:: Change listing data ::
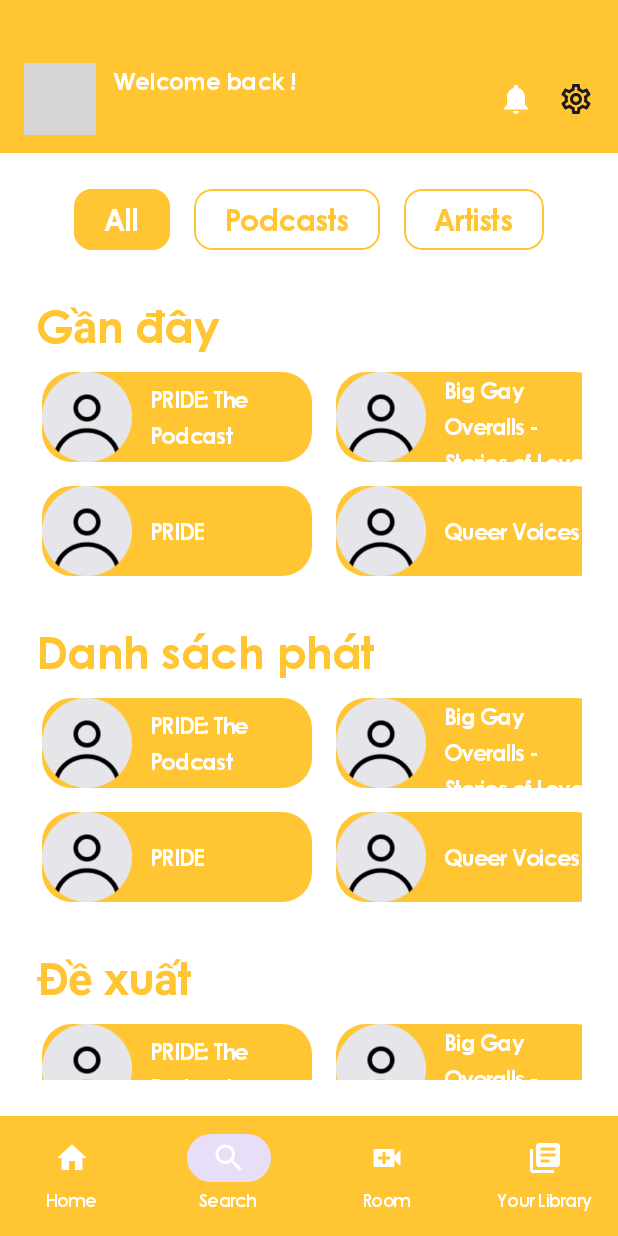
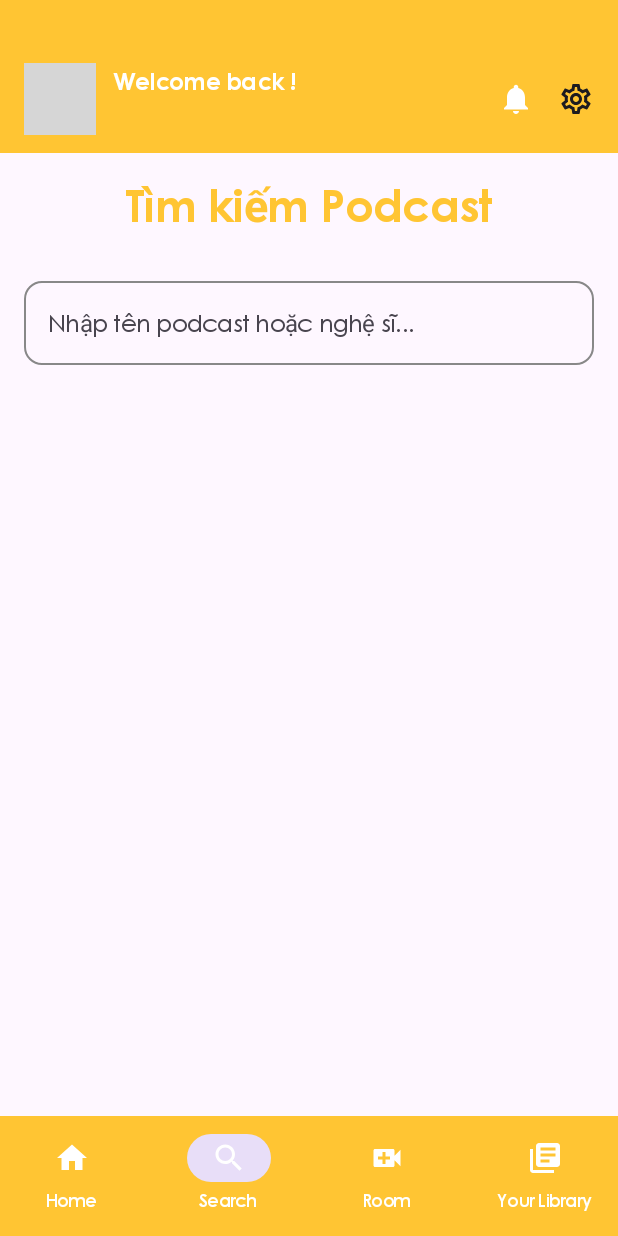
Before and after one commit to PolyEtilen-x/PodHub, an Android app built with Jetpack Compose: the HomeScreen screen opened through its navigation route, item 2 of the bottom bar chosen, on a phone screen of 412 x 824 dp. Run offline under Robolectric (Android 15) with nearby library versions, the phone set to English and light mode, and no system bars; our stand-ins replace Dagger/Hilt's generated code; pictures from the network do not load; grey boxes are pictures that could not be loaded.

Commit message:
search page

```diff
--- a/app/src/main/java/com/example/podhub/components/bottom_navbar.kt
+++ b/app/src/main/java/com/example/podhub/components/bottom_navbar.kt
@@ -20,12 +20,13 @@ import androidx.compose.ui.graphics.vector.ImageVector
 data class NavItem(
     val label: String,
     val icon: ImageVector,
-    val onClick: () -> Unit
+    val onClick: () -> Unit,
+    val route: String
 )
 
 @Composable
 fun BottomNavigationBar(
-    modifier: Modifier = Modifier,
+    currentRoute: String,
     onHomeClick: () -> Unit,
     onSearchClick: () -> Unit,
     onRoomClick: () -> Unit,
@@ -34,24 +35,21 @@ fun BottomNavigationBar(
     var selectedIndex by remember { mutableStateOf(0) }
 
     val items = listOf(
-        NavItem("Home", Icons.Filled.Home, onHomeClick),
-        NavItem("Search", Icons.Filled.Search, onSearchClick),
-        NavItem("Room", Icons.Filled.VideoCall, onRoomClick),
-        NavItem("Your Library", Icons.Filled.LibraryBooks, onLibraryClick)
+        NavItem("Home", Icons.Filled.Home, onHomeClick, route = "home"),
+        NavItem("Search", Icons.Filled.Search, onSearchClick, route = "search"),
+        NavItem("Room", Icons.Filled.VideoCall, onRoomClick, route = "room"),
+        NavItem("Your Library", Icons.Filled.LibraryBooks, onLibraryClick, route = "library")
     )
 
     NavigationBar(
-        modifier = modifier,
         containerColor = Color(0xFFFFC533),
         tonalElevation = 8.dp
     ) {
-        items.forEachIndexed { index, item ->
+        items.forEach { item ->
+            val isSelected = currentRoute == item.route
             NavigationBarItem(
-                selected = selectedIndex == index,
-                onClick = {
-                    selectedIndex = index
-                    item.onClick()
-                },
+                selected = isSelected,
+                onClick = item.onClick,
                 icon = {
                     Icon(
                         imageVector = item.icon,
--- a/app/src/main/java/com/example/podhub/ui/feature/home/home_screen.kt
+++ b/app/src/main/java/com/example/podhub/ui/feature/home/home_screen.kt
@@ -25,6 +25,7 @@ import com.example.podhub.ui.components.PodcastRow
 import com.example.podhub.ui.feature.home.PodcastCategoriesScreen
 import com.example.podhub.viewmodel.PlayerViewModel
 import androidx.hilt.navigation.compose.hiltViewModel
+import androidx.navigation.compose.currentBackStackEntryAsState
 import com.example.podhub.ui.navigation.Routes
 
 @Composable
@@ -32,6 +33,8 @@ fun HomeScreen(navController: NavHostController) {
     val context = LocalContext.current
     val dataStore = remember { DataStoreManager(context) }
     val userData by dataStore.userData.collectAsState(initial = emptyMap())
+    val navBackStackEntry = navController.currentBackStackEntryAsState().value
+    val currentRoute = navBackStackEntry?.destination?.route ?: ""
 
     val selectedFilter = remember { mutableStateOf(FilterHome.All) }
 
@@ -50,6 +53,7 @@ fun HomeScreen(navController: NavHostController) {
         },
         bottomBar = {
             BottomNavigationBar(
+                currentRoute = currentRoute,
                 onHomeClick = { navController.navigate("home") },
                 onSearchClick = { navController.navigate("search") },
                 onRoomClick = { navController.navigate("room") },
--- a/app/src/main/java/com/example/podhub/ui/feature/home/podcastDetailScreen.kt
+++ b/app/src/main/java/com/example/podhub/ui/feature/home/podcastDetailScreen.kt
@@ -19,6 +19,7 @@ import androidx.compose.ui.text.font.FontWeight
 import androidx.compose.ui.unit.dp
 import androidx.compose.ui.unit.sp
 import androidx.navigation.NavHostController
+import androidx.navigation.compose.currentBackStackEntryAsState
 import coil.compose.rememberAsyncImagePainter
 import com.example.podhub.components.BottomNavigationBar
 import com.example.podhub.components.HomeHeader
@@ -34,6 +35,8 @@ fun PodcastDetailScreen(
     val context = LocalContext.current
     val dataStore = remember { DataStoreManager(context) }
     val userData by dataStore.userData.collectAsState(initial = emptyMap())
+    val navBackStackEntry = navController.currentBackStackEntryAsState().value
+    val currentRoute = navBackStackEntry?.destination?.route ?: ""
 
     Scaffold(
         topBar = {
@@ -60,8 +63,9 @@ fun PodcastDetailScreen(
         },
         bottomBar = {
             BottomNavigationBar(
+                currentRoute = currentRoute,
                 onHomeClick = { navController.navigate("home") },
-                onSearchClick = { navController.navigate("search") },
+                onSearchClick = { navController.navigate("search")},
                 onRoomClick = { navController.navigate("room") },
                 onLibraryClick = { navController.navigate("library") }
             )
--- a/app/src/main/java/com/example/podhub/ui/feature/home/podcast_categories.kt
+++ b/app/src/main/java/com/example/podhub/ui/feature/home/podcast_categories.kt
@@ -99,7 +99,6 @@ fun PodcastCategoriesScreen(
                     }
                 }
 
-                // Nếu hàng chỉ có 1 item, thêm Spacer để căn giữa
                 if (row.size < 2) {
                     Spacer(modifier = Modifier.weight(1f))
                 }
--- /dev/null
+++ b/app/src/main/java/com/example/podhub/ui/feature/search/SearchPage.kt
@@ -0,0 +1,148 @@
+package com.example.podhub.ui.feature.search
+
+import androidx.compose.foundation.Image
+import androidx.compose.foundation.border
+import androidx.compose.foundation.clickable
+import androidx.compose.foundation.layout.*
+import androidx.compose.foundation.shape.RoundedCornerShape
+import androidx.compose.foundation.text.BasicTextField
+import androidx.compose.material3.*
+import androidx.compose.runtime.*
+import androidx.compose.ui.Alignment
+import androidx.compose.ui.Modifier
+import androidx.compose.ui.graphics.Color
+import androidx.compose.ui.platform.LocalContext
+import androidx.compose.ui.text.TextStyle
+import androidx.compose.ui.text.font.FontWeight
+import androidx.compose.ui.unit.dp
+import androidx.compose.ui.unit.sp
+import androidx.navigation.NavHostController
+import androidx.navigation.compose.currentBackStackEntryAsState
+import coil.compose.rememberAsyncImagePainter
+import com.example.podhub.data.PodcastResponse
+import com.example.podhub.models.PodcastResponseData
+import com.example.podhub.components.BottomNavigationBar
+import com.example.podhub.components.HomeHeader
+import com.example.podhub.storage.DataStoreManager
+
+@Composable
+fun SearchScreen(navController: NavHostController) {
+    val context = LocalContext.current
+    val dataStore = remember { DataStoreManager(context) }
+    val userData by dataStore.userData.collectAsState(initial = emptyMap())
+    var query by remember { mutableStateOf("") }
+    val allPodcasts = PodcastResponse.podcastList.orEmpty()
+    val navBackStackEntry = navController.currentBackStackEntryAsState().value
+    val currentRoute = navBackStackEntry?.destination?.route ?: ""
+
+    val results = remember(query) {
+        if (query.isBlank()) emptyList()
+        else allPodcasts.filter {
+            it.trackName.contains(query, ignoreCase = true) ||
+                    it.artistName.contains(query, ignoreCase = true)
+        }
+    }
+
+    Scaffold(
+        topBar = {
+            Column {
+                HomeHeader(
+                    userName = userData["name"] ?: "Guest",
+                    userAvatarUrl = userData["photoUrl"] ?: ""
+                )
+                Box(
+                    modifier = Modifier
+                        .padding(16.dp)
+                        .fillMaxWidth() ,
+                    contentAlignment = Alignment.Center
+                ){
+                    Text(
+                        "Tìm kiếm Podcast",
+                        fontSize = 30.sp,
+                        fontWeight = FontWeight.Bold,
+                        color = Color(0xFFFFC533)
+                    )
+                }
+            }
+        },
+        bottomBar = {
+            BottomNavigationBar(
+                currentRoute = currentRoute,
+                onHomeClick = { navController.navigate("home") },
+                onSearchClick = { navController.navigate("search") },
+                onRoomClick = { navController.navigate("room") },
+                onLibraryClick = { navController.navigate("library") }
+            )
+        }
+    ) { padding ->
+        Column(
+            modifier = Modifier
+                .padding(padding)
+                .padding(16.dp)
+        ) {
+            OutlinedTextField(
+                value = query,
+                onValueChange = { query = it },
+                modifier = Modifier
+                    .fillMaxWidth()
+                    .padding(bottom = 16.dp),
+                placeholder = { Text("Nhập tên podcast hoặc nghệ sĩ...") },
+                shape = RoundedCornerShape(12.dp),
+                colors = OutlinedTextFieldDefaults.colors(
+                    focusedBorderColor = Color(0xFFFFC533),
+                    unfocusedBorderColor = Color.Gray,
+                    cursorColor = Color(0xFFFFC533),
+                )
+            )
+
+            if (results.isEmpty() && query.isNotBlank()) {
+                Text("Không tìm thấy kết quả.", color = Color.Gray)
+            }
+
+            results.forEach { podcast ->
+                SearchResultItem(podcast) {
+                    navController.currentBackStackEntry
+                        ?.savedStateHandle
+                        ?.set("podcast", podcast)
+
+                    navController.navigate("podcast_detail")
+                }
+            }
+        }
+    }
+}
+
+@Composable
+fun SearchResultItem(
+    podcast: PodcastResponseData,
+    onClick: () -> Unit
+) {
+    Row(
+        modifier = Modifier
+            .fillMaxWidth()
+            .clickable { onClick() }
+            .padding(vertical = 8.dp),
+        horizontalArrangement = Arrangement.spacedBy(12.dp)
+    ) {
+        Image(
+            painter = rememberAsyncImagePainter(podcast.channelImage),
+            contentDescription = podcast.trackName,
+            modifier = Modifier
+                .size(64.dp)
+        )
+
+        Column {
+            Text(
+                podcast.trackName,
+                fontSize = 16.sp,
+                fontWeight = FontWeight.Bold,
+                color = Color(0xFFFFC533)
+            )
+            Text(
+                "by ${podcast.artistName}",
+                fontSize = 13.sp,
+                color = Color.Gray
+            )
+        }
+    }
+}
--- a/app/src/main/java/com/example/podhub/ui/navigation/approute.kt
+++ b/app/src/main/java/com/example/podhub/ui/navigation/approute.kt
@@ -27,7 +27,7 @@ import com.example.podhub.ui.feature.home.HomeScreen
 import com.example.podhub.ui.feature.home.PlayerScreen
 import com.example.podhub.ui.feature.home.PodcastCategoriesScreen
 import com.example.podhub.ui.feature.podcast.PodcastCategoryScreen
-
+import com.example.podhub.ui.feature.search.SearchScreen
 
 
 object Routes {
@@ -39,6 +39,7 @@ object Routes {
     const val FAVORITE_PODCAST = "favorite_podcast"
     const val PODCAST_DETAIL = "podcast_detail"
     const val PLAYER = "player"
+    const val SEARCH = "search"
 }
 
 @Composable
@@ -91,5 +92,10 @@ fun AppRouter(navController: NavHostController) {
                 PlayerScreen(navController, podcast)
             }
         }
+
+        composable(Routes.SEARCH) {
+            SearchScreen(navController)
+        }
+
     }
 }
```
Also changed, not shown: app/src/main/java/com/example/podhub/ui/feature/home/GenreDetail.kt (+6 -1 lines).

:: AIM OF THE EXERCISE ::
Reading through the preceding records, tally each line that holds the word "SearchScreen" and give the tally by itself.

:: EXPECTED ANSWER ::
3